▸ WORK ITEM
The answer must consist of every line in the data below that holds the word "this".

————————

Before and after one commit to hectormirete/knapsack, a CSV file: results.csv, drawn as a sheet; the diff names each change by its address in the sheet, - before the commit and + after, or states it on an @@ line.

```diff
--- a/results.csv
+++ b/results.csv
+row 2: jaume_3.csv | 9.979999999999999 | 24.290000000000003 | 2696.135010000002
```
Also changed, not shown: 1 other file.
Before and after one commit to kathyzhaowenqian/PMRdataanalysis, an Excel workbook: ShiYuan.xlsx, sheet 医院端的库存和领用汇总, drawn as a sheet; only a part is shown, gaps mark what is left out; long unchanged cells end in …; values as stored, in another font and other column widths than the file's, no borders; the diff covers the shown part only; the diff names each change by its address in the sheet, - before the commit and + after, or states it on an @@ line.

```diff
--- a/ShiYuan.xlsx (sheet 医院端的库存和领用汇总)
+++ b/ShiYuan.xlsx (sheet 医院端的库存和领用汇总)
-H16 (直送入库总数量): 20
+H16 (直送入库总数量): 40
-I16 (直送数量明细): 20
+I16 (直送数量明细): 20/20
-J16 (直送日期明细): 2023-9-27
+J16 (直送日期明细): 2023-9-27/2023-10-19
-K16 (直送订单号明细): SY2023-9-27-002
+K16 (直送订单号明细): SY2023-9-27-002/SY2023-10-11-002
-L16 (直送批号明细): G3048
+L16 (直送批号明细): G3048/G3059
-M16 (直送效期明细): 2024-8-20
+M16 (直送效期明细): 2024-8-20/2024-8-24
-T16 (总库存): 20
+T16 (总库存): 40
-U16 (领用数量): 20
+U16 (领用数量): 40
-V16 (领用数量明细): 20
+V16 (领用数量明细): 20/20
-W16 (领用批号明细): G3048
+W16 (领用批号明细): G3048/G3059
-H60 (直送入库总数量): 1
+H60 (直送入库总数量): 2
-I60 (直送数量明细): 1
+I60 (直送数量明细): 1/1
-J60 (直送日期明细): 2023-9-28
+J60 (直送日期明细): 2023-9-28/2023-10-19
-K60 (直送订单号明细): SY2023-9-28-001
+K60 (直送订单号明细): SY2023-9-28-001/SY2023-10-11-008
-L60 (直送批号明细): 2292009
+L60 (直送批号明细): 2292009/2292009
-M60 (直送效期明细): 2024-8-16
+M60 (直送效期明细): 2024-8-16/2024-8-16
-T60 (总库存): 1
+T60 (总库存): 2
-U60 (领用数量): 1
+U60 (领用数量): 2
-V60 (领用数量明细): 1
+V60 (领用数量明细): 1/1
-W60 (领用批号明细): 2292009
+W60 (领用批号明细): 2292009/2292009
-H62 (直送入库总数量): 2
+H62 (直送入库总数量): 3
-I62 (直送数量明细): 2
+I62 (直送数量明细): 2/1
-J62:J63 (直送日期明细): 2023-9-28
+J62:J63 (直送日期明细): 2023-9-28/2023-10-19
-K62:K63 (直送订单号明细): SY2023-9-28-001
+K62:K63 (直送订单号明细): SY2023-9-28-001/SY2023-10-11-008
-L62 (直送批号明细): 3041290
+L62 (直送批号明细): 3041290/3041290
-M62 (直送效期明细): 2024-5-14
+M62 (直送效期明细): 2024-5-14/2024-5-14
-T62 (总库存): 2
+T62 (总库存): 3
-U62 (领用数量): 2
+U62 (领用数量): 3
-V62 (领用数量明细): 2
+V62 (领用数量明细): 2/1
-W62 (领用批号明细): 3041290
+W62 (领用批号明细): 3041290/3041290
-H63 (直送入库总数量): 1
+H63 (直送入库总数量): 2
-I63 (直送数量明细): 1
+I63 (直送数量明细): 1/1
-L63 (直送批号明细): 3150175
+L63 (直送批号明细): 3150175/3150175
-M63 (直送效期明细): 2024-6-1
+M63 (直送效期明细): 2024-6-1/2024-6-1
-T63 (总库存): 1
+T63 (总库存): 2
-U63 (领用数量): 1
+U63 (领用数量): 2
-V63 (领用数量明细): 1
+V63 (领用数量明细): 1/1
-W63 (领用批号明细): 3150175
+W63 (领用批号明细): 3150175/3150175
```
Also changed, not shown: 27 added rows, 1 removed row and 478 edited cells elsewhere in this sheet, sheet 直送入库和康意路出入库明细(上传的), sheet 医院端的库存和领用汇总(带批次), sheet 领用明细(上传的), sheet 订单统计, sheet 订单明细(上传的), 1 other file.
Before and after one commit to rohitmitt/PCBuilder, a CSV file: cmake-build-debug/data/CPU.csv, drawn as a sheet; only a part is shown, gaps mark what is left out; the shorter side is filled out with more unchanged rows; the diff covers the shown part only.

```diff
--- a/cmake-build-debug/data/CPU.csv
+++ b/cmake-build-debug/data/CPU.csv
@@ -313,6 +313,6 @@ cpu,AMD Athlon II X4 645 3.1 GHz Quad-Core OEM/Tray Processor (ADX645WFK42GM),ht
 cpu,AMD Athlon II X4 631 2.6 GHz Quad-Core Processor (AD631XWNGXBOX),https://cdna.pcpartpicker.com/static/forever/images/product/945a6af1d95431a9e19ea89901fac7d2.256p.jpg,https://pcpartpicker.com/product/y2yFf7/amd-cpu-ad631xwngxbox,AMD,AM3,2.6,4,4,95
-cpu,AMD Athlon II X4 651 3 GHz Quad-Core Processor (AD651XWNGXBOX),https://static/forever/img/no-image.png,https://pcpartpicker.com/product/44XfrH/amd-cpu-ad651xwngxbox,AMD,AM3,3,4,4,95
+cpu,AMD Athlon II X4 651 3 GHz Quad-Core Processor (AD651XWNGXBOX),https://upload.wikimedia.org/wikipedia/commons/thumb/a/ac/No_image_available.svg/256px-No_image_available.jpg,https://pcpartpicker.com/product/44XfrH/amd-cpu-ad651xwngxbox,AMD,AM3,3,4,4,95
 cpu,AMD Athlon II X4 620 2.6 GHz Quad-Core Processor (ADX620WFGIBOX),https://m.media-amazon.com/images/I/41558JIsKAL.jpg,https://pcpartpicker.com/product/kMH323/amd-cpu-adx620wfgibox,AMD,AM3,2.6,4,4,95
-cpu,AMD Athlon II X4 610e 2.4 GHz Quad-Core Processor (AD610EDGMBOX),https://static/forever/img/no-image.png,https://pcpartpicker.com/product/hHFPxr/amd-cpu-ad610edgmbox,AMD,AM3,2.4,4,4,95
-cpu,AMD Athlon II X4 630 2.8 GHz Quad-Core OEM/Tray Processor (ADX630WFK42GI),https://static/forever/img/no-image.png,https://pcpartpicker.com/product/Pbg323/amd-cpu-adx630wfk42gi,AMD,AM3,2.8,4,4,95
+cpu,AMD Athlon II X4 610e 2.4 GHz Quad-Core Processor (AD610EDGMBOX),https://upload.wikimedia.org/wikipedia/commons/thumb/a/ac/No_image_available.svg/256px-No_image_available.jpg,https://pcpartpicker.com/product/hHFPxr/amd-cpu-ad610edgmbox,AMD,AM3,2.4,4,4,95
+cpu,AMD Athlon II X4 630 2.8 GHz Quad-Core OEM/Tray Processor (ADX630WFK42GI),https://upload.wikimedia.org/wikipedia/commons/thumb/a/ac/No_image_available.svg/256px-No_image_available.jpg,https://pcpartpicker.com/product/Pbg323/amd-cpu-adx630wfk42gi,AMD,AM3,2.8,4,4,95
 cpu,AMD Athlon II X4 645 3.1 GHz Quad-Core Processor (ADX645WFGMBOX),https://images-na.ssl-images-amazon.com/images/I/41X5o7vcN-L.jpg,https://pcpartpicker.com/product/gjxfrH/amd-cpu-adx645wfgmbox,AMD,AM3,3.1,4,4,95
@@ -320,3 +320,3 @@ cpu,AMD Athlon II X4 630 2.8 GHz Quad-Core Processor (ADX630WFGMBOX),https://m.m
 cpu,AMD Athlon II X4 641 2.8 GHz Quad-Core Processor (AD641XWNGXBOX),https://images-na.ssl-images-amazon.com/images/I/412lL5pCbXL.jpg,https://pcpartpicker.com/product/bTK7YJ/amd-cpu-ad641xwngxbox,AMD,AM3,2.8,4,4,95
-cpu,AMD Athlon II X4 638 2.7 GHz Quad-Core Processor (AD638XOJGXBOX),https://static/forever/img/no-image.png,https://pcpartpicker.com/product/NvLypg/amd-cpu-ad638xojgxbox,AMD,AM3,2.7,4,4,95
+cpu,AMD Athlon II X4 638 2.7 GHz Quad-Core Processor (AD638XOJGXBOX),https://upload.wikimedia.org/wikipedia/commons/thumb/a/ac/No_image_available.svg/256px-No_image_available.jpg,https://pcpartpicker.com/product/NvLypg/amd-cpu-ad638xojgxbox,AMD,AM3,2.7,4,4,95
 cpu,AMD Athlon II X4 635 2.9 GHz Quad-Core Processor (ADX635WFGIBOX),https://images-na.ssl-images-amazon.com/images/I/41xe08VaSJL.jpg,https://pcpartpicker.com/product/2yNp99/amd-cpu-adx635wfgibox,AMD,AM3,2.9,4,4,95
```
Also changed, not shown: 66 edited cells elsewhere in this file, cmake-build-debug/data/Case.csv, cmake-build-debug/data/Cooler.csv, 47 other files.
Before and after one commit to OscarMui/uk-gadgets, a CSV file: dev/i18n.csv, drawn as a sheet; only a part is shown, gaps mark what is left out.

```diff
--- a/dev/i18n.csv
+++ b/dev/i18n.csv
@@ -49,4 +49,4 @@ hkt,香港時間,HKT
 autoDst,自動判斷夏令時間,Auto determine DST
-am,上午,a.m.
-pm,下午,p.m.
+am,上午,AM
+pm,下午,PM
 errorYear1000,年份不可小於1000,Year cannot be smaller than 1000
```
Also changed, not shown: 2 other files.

————————

▸ YOUR RESPONSE
Also changed, not shown: 27 added rows, 1 removed row and 478 edited cells elsewhere in this sheet, sheet 直送入库和康意路出入库明细(上传的), sheet 医院端的库存和领用汇总(带批次), sheet 领用明细(上传的), sheet 订单统计, sheet 订单明细(上传的), 1 other file.
Also changed, not shown: 66 edited cells elsewhere in this file, cmake-build-debug/data/Case.csv, cmake-build-debug/data/Cooler.csv, 47 other files.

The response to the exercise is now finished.